This earth of majesty, this seat of Mars,
This other Eden, demi-paradise ..."
Just returned from a wonderful week in England, and these famous lines that John of Gaunt, Duke of Lancaster, delivers in Richard II kept running through my head. Over the years, I've memorized them, without really trying, the strength and beauty of the words just staying with me from reading and hearing them so many times. The first lines of this soliloquy are well known, the ones I have recorded here and underscored with music, are jingoistic words of praise for England.
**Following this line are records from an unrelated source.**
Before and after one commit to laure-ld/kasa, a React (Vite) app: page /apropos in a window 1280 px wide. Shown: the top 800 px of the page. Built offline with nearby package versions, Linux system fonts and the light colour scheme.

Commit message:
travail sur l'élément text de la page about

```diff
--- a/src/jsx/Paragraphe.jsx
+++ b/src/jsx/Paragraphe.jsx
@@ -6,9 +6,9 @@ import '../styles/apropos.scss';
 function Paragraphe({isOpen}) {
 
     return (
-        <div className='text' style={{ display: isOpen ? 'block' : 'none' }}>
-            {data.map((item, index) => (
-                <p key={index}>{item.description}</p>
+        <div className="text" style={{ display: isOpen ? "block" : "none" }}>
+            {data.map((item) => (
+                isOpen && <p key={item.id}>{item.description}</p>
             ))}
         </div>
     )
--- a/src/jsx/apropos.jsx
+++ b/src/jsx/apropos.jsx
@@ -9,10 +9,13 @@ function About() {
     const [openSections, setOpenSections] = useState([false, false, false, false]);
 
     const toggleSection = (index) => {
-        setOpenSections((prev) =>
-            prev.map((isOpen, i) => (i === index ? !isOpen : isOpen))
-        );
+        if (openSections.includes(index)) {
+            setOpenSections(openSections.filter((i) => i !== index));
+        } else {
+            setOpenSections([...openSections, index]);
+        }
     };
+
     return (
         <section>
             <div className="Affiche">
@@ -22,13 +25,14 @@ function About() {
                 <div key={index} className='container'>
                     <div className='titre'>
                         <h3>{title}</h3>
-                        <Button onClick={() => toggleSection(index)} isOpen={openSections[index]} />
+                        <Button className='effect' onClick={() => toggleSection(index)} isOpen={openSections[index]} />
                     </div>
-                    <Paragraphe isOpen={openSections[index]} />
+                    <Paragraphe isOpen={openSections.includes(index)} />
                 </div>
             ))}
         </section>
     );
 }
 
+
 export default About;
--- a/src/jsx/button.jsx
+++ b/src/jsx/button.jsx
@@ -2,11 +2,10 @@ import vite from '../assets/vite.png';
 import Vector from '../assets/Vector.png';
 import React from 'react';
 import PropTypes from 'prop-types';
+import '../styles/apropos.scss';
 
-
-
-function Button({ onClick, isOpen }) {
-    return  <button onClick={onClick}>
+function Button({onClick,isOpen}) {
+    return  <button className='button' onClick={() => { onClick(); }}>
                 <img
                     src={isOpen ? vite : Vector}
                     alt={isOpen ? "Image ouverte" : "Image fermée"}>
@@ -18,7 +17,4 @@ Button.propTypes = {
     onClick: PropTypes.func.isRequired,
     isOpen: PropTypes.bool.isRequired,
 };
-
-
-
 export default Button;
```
However, there is more to the speech, of course, which paints a bleaker picture of the England in the play, and it ends with these lesser known words that change the entire tone and meaning of Lancaster's observations:
" ... England, bound in with the triumphant sea
Whose rocky shore beats back the envious siege
Of watery Neptune, is now bound in with shame,
With inky blots and rotten parchment bonds:
That England, that was wont to conquer others,
Hath made a shameful conquest of itself.
Ah, would the scandal vanish with my life,
How happy then were my ensuing death! "